“The most beautiful sound I ever heard,
All the beautiful sounds of the world
In a single word – Maria.”
In ancient poetry, the Shulamite maiden with whom King Solomon had fallen in love is praised by his attendants, who sing, “Your name is ointment poured forth” (S.S. 1:3). Like the fragrant aroma of a treasured perfume was the sound of her name to her beloved. In Ecclesiastes 7:1, Solomon says in a similar vein, “A good name [reputation] is better than precious ointment” (Ecc. 7:1).
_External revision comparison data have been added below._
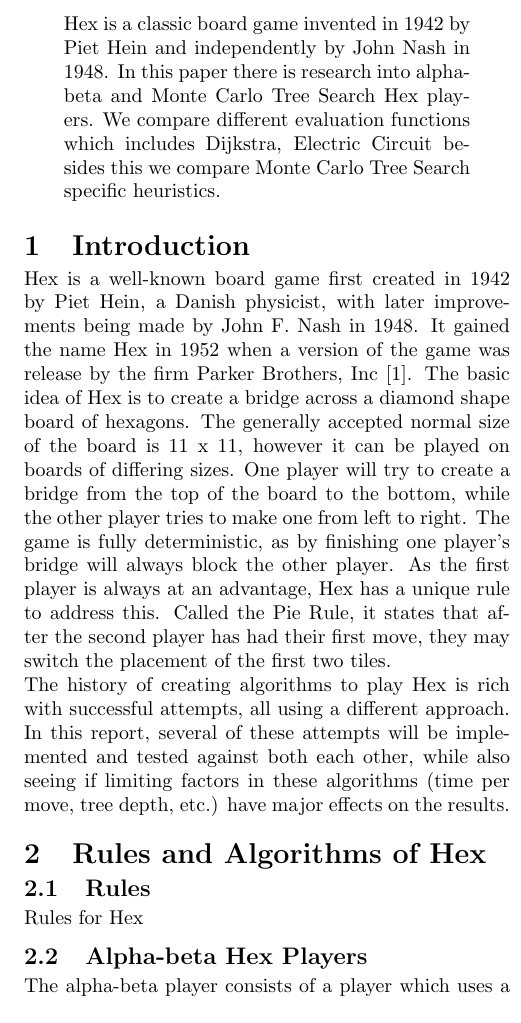
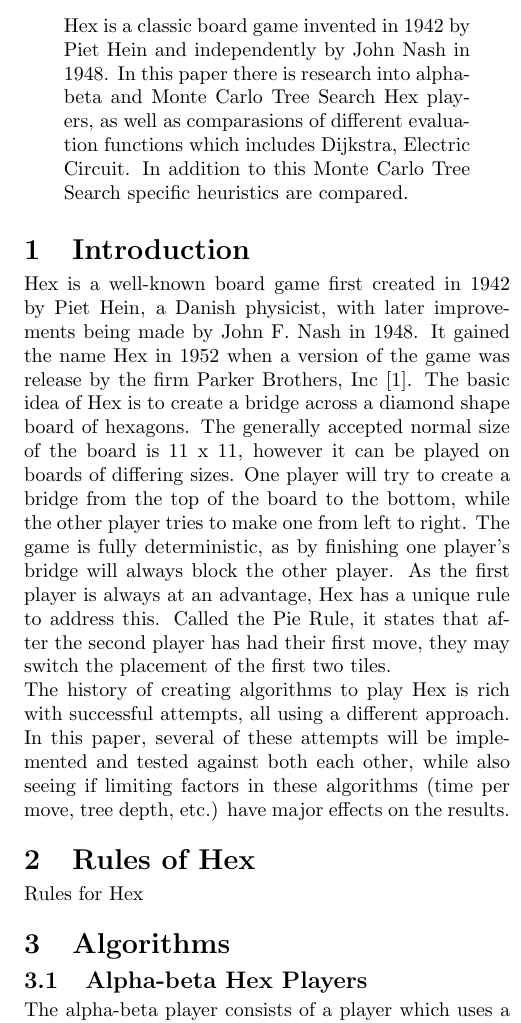
Before and after one commit to nikvaessen/dke-boardgame, a LaTeX document (report/group_5_report.tex): part of one column of page 1 of 3, cut so that both start at the same text. Compiled offline with pdfLaTeX.

Commit message:
Better english now
changed some parts of the abstract and intro, as well as changing the layout of the rules/algorithm part

```diff
--- a/report/group_5_report.tex
+++ b/report/group_5_report.tex
@@ -17,18 +17,20 @@
 \maketitle
 
 \begin{abstract}
- Hex is a classic board game invented in 1942 by Piet Hein and independently by John Nash in 1948. In this paper there is research into alpha-beta  and Monte Carlo Tree Search Hex players. We compare different evaluation functions which includes Dijkstra, Electric Circuit besides this we compare Monte Carlo Tree Search specific heuristics.
+ Hex is a classic board game invented in 1942 by Piet Hein and independently by John Nash in 1948. In this paper there is research into alpha-beta and Monte Carlo Tree Search Hex players, as well as comparasions of different evaluation functions which includes Dijkstra, Electric Circuit. In addition to this Monte Carlo Tree Search specific heuristics are compared.
 \end{abstract}
 
 \section{Introduction}
 Hex is a well-known board game first created in 1942 by Piet Hein, a Danish physicist, with later improvements being made by John F. Nash in 1948. It gained the name Hex in 1952 when a version of the game was release by the firm Parker Brothers, Inc \cite{gardener1959hex}. The basic idea of Hex is to create a bridge across a diamond shape board of hexagons. The generally accepted normal size of the board is 11 x 11, however it can be played on boards of differing sizes. One player will try to create a bridge from the top of the board to the bottom, while the other player tries to make one from left to right. The game is fully deterministic, as by finishing one player’s bridge will always block the other player. As the first player is always at an advantage, Hex has a unique rule to address this. Called the Pie Rule, it states that after the second player has had their first move, they may switch the placement of the first two tiles.\\
-The history of creating algorithms to play Hex is rich with successful attempts, all using a different approach. In this report, several of these attempts will be implemented and tested against both each other, while also seeing if limiting factors in these algorithms (time per move, tree depth, etc.) have major effects on the results.
+The history of creating algorithms to play Hex is rich with successful attempts, all using a different approach. In this paper, several of these attempts will be implemented and tested against both each other, while also seeing if limiting factors in these algorithms (time per move, tree depth, etc.) have major effects on the results.
 
 
 
-\section{Rules and Algorithms of Hex}
-\subsection{Rules}
+\section{Rules of Hex}
 Rules for Hex
+
+\section{Algorithms}
+
 \subsection{Alpha-beta Hex Players}
 The alpha-beta player consists of a player which uses a minimax game tree and applies $\alpha - \beta$ pruning as it builds the tree.
 % cite Artificial Intelligence: A Modern approach
```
It was the text from the Song of Solomon that inspired John Newton to create a lovely seven-stanza hymn about the name of Jesus. He exclaims, “How sweet the name of Jesus sounds in a believer’s ear!” (CH-1). Then, he proceeds to describe some of the reasons why the name of the Lord Jesus Christ is so precious to him, sometimes heaping names and titles, one on another, to indicate the many-faceted perfections of his Subject. It is a kind of sacred version of Elizabeth Barrett Browning’s poem, which begins: “How do I love thee? Let me count the ways.”
Since the names of the Lord present who He is, and what He is like, and what He has done, to revel in His name is to delight in His Person. David exclaims, “O Lord, our Lord, how excellent is Your name [Your reputation for being who and what You are] in all the earth!” (Ps. 8:9).
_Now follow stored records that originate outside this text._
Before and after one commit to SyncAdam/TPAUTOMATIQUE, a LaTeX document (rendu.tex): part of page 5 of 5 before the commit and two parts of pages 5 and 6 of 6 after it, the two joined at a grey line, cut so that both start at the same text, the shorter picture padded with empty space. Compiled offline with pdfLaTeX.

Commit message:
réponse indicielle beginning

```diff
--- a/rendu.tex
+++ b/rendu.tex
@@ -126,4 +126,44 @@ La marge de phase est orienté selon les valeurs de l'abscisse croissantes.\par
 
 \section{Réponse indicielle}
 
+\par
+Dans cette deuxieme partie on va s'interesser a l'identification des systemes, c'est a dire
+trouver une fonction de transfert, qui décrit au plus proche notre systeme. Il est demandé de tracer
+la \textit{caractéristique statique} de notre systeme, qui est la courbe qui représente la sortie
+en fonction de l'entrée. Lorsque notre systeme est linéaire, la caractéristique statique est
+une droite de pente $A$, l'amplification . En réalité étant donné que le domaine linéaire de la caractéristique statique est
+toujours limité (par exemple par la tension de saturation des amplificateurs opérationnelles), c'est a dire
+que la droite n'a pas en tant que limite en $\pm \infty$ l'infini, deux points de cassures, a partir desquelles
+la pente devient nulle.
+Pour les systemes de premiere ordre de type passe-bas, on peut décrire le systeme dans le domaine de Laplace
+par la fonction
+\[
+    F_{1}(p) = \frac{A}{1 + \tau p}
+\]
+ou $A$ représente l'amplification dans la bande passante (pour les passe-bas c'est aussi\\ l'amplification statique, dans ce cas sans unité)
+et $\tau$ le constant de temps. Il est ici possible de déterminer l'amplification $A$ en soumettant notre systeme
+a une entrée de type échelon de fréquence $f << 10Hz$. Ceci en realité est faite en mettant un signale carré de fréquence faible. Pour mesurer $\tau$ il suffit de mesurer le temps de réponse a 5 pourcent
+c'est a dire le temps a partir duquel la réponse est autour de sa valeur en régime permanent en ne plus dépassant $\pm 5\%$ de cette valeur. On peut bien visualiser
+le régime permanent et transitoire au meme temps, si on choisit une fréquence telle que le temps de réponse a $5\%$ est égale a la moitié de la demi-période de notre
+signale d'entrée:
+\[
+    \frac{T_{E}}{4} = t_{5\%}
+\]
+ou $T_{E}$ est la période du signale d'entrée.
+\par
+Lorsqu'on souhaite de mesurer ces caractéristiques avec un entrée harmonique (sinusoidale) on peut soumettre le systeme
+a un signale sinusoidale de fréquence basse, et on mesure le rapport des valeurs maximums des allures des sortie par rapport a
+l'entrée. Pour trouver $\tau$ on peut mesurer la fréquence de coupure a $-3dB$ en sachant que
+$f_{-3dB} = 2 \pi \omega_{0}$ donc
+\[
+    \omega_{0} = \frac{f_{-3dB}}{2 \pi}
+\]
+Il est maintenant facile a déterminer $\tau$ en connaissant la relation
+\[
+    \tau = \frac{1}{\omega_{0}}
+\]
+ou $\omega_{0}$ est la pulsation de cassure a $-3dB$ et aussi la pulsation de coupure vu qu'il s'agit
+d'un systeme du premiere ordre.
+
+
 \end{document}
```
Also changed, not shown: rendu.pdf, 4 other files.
In the One represented by the name “Jesus,” there is soothing for sorrows, healing for wounded hearts, and settled assurance and peace in place of fear (CH-1). In Him there is spiritual health and wholeness, and nourishment for the soul (CH-2). He is our Rock, our Shield, our Hiding Place, and a Treasury of “boundless stores of grace” (CH-3). He is our Shepherd, Husband [Provider], and Friend, fulfilling the offices of Prophet, Priest, and King (CH-5).
The third line of the fifth stanza is worthy of special note. John Newton describes Jesus as “My Lord, my Life, my Way, my End.” As believers, we affirm that the Lord is both the source of our lives, the sustainer and guide of our lives, and the ultimate goal of our lives. It can hardly be said more simply or more profoundly!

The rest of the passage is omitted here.